Material provided –
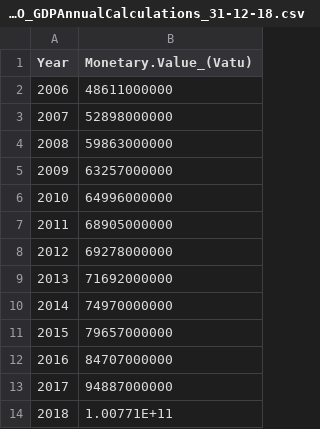
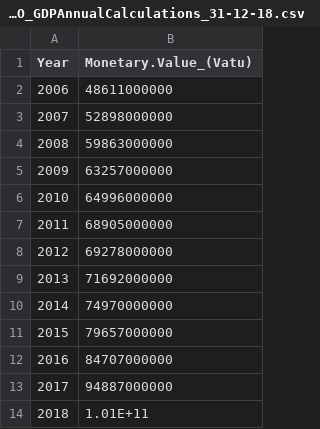
Before and after one commit to Vanuatu-National-Statistics-Office/vnso-RAP-tradeStats-materials, a CSV file: data/open/OPN_FINAL_VNSO_GDPAnnualCalculations_31-12-18.csv, drawn as a sheet.

```diff
--- a/data/open/OPN_FINAL_VNSO_GDPAnnualCalculations_31-12-18.csv
+++ b/data/open/OPN_FINAL_VNSO_GDPAnnualCalculations_31-12-18.csv
@@ -13,2 +13,2 @@
 2017,94887000000
-2018,1.00771E+11
+2018,1.01E+11
```
Also changed, not shown: 1 other file.
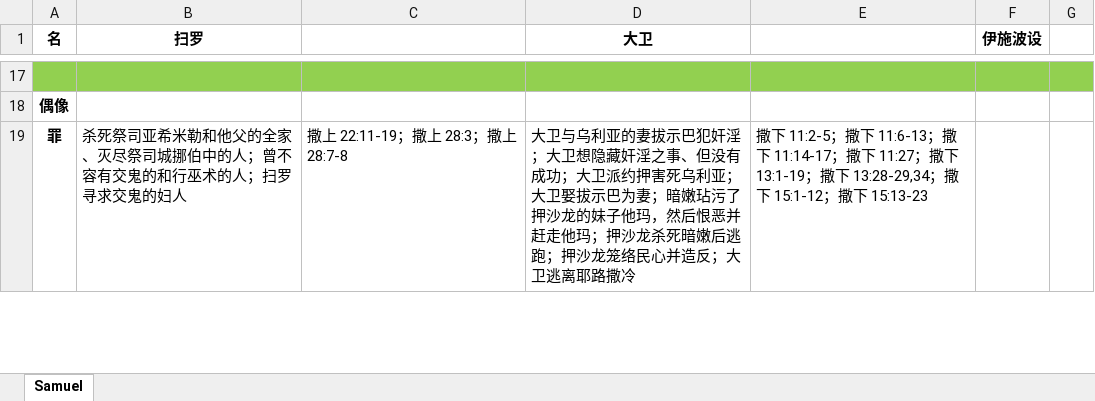
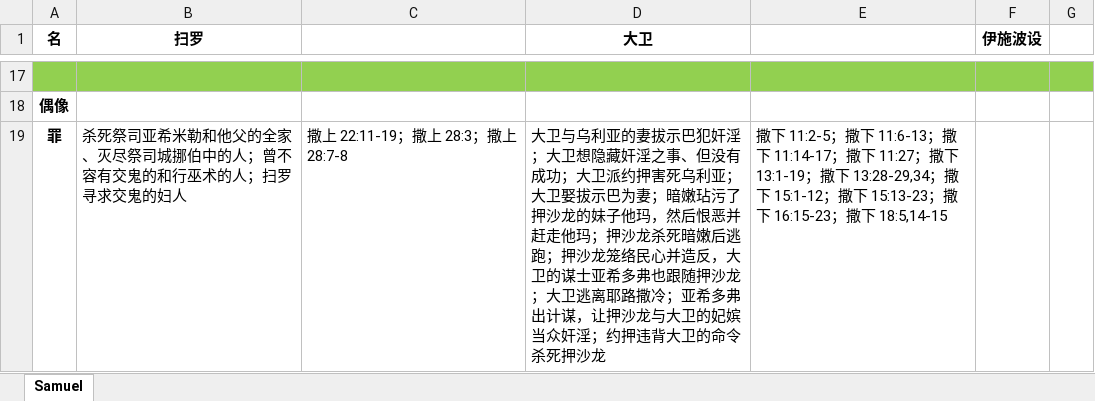
Before and after one commit to syuoni/bethlehem, an Excel workbook: Samuel-Kings-Chronicles-notes/Samuel.xlsx, sheet Samuel, drawn as a sheet; only a part is shown, gaps mark what is left out; values as stored, in another font and other column widths than the file's, no borders; the diff covers the shown part only; the diff names each change by its address in the sheet, - before the commit and + after, or states it on an @@ line.

Commit message:
Update Samuel.xlsx

```diff
--- a/Samuel-Kings-Chronicles-notes/Samuel.xlsx (sheet Samuel)
+++ b/Samuel-Kings-Chronicles-notes/Samuel.xlsx (sheet Samuel)
-D19 (大卫): …心并造反；大卫逃离耶路撒冷
+D19 (大卫): …心并造反，大卫的谋士亚希多弗也跟随押沙龙；大卫逃离耶路撒冷；亚希多弗出计谋，让押沙龙与大卫的妃嫔当众奸淫；约押违背大卫的命令杀死押沙龙
-E19: …撒下 15:13-23
+E19: …撒下 15:13-23；撒下 16:15-23；撒下 18:5,14-15
```
Also changed, not shown: 2 edited cells elsewhere in this sheet.
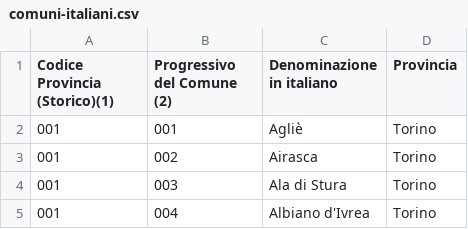
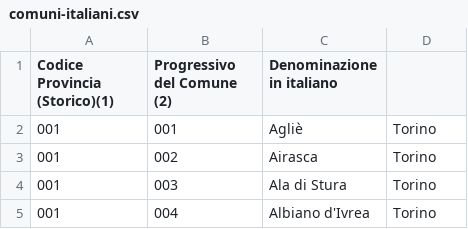
Before and after one commit to Giuseppe-Triolo/BW-Team6, a CSV file: src/main/java/Team6/EpicEnergyBackEnd/CSVs/comuni-italiani.csv, drawn as a sheet; only a part is shown.

```diff
--- a/src/main/java/Team6/EpicEnergyBackEnd/CSVs/comuni-italiani.csv
+++ b/src/main/java/Team6/EpicEnergyBackEnd/CSVs/comuni-italiani.csv
@@ -1,2 +1,2 @@
-Codice Provincia (Storico)(1);Progressivo del Comune (2);Denominazione in italiano;Provincia
+Codice Provincia (Storico)(1);Progressivo del Comune (2);Denominazione in italiano
 001;001;Agliè;Torino
```
Also changed, not shown: src/main/java/Team6/EpicEnergyBackEnd/CSVs/province-italiane.csv, 8 other files.
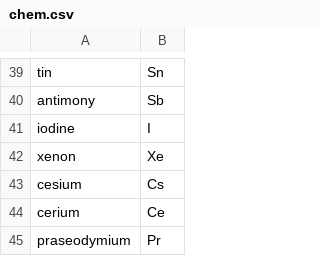
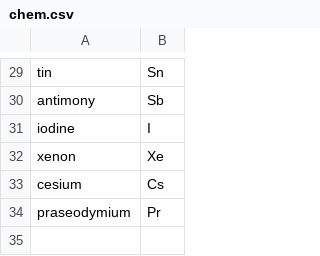
Before and after one commit to Scoops6752/ayo, a CSV file: data/chem.csv, drawn as a sheet; only a part is shown, gaps mark what is left out; the diff covers the shown part only.

```diff
--- a/data/chem.csv
+++ b/data/chem.csv
@@ -43,3 +33,2 @@ xenon,Xe
 cesium,Cs
-cerium,Ce
 praseodymium,Pr
```
Also changed, not shown: 10 removed rows elsewhere in this file, 2 other files.
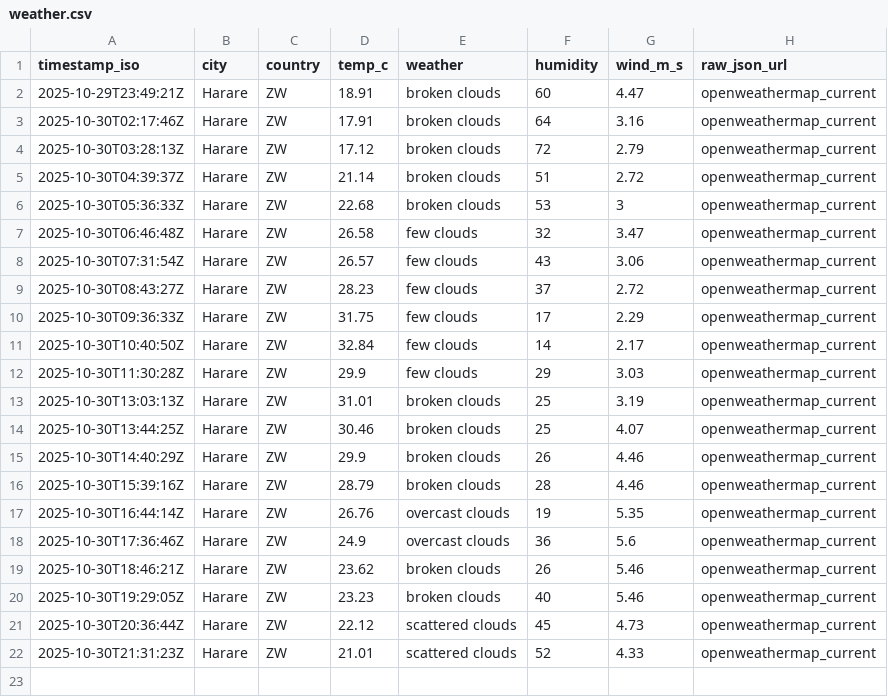
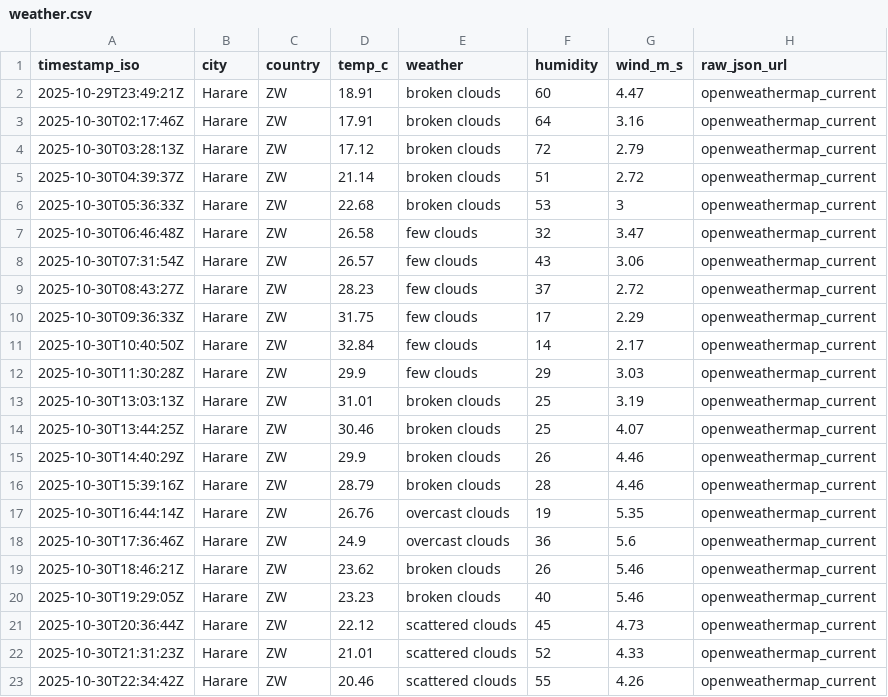
Before and after one commit to AlistairTomori1/weather, a CSV file: data/weather.csv, drawn as a sheet.

Commit message:
chore(weather): append weather for 2025-10-30

```diff
--- a/data/weather.csv
+++ b/data/weather.csv
@@ -22 +22,2 @@ timestamp_iso,city,country,temp_c,weather,humidity,wind_m_s,raw_json_url
 2025-10-30T21:31:23Z,Harare,ZW,21.01,"scattered clouds",52,4.33,openweathermap_current
+2025-10-30T22:34:42Z,Harare,ZW,20.46,"scattered clouds",55,4.26,openweathermap_current
```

About this task – Your task is to output the material word for word while leaving out every image.

Exercise answer –
Before and after one commit to Vanuatu-National-Statistics-Office/vnso-RAP-tradeStats-materials, a CSV file: data/open/OPN_FINAL_VNSO_GDPAnnualCalculations_31-12-18.csv, drawn as a sheet.

```diff
--- a/data/open/OPN_FINAL_VNSO_GDPAnnualCalculations_31-12-18.csv
+++ b/data/open/OPN_FINAL_VNSO_GDPAnnualCalculations_31-12-18.csv
@@ -13,2 +13,2 @@
 2017,94887000000
-2018,1.00771E+11
+2018,1.01E+11
```
Also changed, not shown: 1 other file.
Before and after one commit to syuoni/bethlehem, an Excel workbook: Samuel-Kings-Chronicles-notes/Samuel.xlsx, sheet Samuel, drawn as a sheet; only a part is shown, gaps mark what is left out; values as stored, in another font and other column widths than the file's, no borders; the diff covers the shown part only; the diff names each change by its address in the sheet, - before the commit and + after, or states it on an @@ line.

Commit message:
Update Samuel.xlsx

```diff
--- a/Samuel-Kings-Chronicles-notes/Samuel.xlsx (sheet Samuel)
+++ b/Samuel-Kings-Chronicles-notes/Samuel.xlsx (sheet Samuel)
-D19 (大卫): …心并造反；大卫逃离耶路撒冷
+D19 (大卫): …心并造反，大卫的谋士亚希多弗也跟随押沙龙；大卫逃离耶路撒冷；亚希多弗出计谋，让押沙龙与大卫的妃嫔当众奸淫；约押违背大卫的命令杀死押沙龙
-E19: …撒下 15:13-23
+E19: …撒下 15:13-23；撒下 16:15-23；撒下 18:5,14-15
```
Also changed, not shown: 2 edited cells elsewhere in this sheet.
Before and after one commit to Giuseppe-Triolo/BW-Team6, a CSV file: src/main/java/Team6/EpicEnergyBackEnd/CSVs/comuni-italiani.csv, drawn as a sheet; only a part is shown.

```diff
--- a/src/main/java/Team6/EpicEnergyBackEnd/CSVs/comuni-italiani.csv
+++ b/src/main/java/Team6/EpicEnergyBackEnd/CSVs/comuni-italiani.csv
@@ -1,2 +1,2 @@
-Codice Provincia (Storico)(1);Progressivo del Comune (2);Denominazione in italiano;Provincia
+Codice Provincia (Storico)(1);Progressivo del Comune (2);Denominazione in italiano
 001;001;Agliè;Torino
```
Also changed, not shown: src/main/java/Team6/EpicEnergyBackEnd/CSVs/province-italiane.csv, 8 other files.
Before and after one commit to Scoops6752/ayo, a CSV file: data/chem.csv, drawn as a sheet; only a part is shown, gaps mark what is left out; the diff covers the shown part only.

```diff
--- a/data/chem.csv
+++ b/data/chem.csv
@@ -43,3 +33,2 @@ xenon,Xe
 cesium,Cs
-cerium,Ce
 praseodymium,Pr
```
Also changed, not shown: 10 removed rows elsewhere in this file, 2 other files.
Before and after one commit to AlistairTomori1/weather, a CSV file: data/weather.csv, drawn as a sheet.

Commit message:
chore(weather): append weather for 2025-10-30

```diff
--- a/data/weather.csv
+++ b/data/weather.csv
@@ -22 +22,2 @@ timestamp_iso,city,country,temp_c,weather,humidity,wind_m_s,raw_json_url
 2025-10-30T21:31:23Z,Harare,ZW,21.01,"scattered clouds",52,4.33,openweathermap_current
+2025-10-30T22:34:42Z,Harare,ZW,20.46,"scattered clouds",55,4.26,openweathermap_current
```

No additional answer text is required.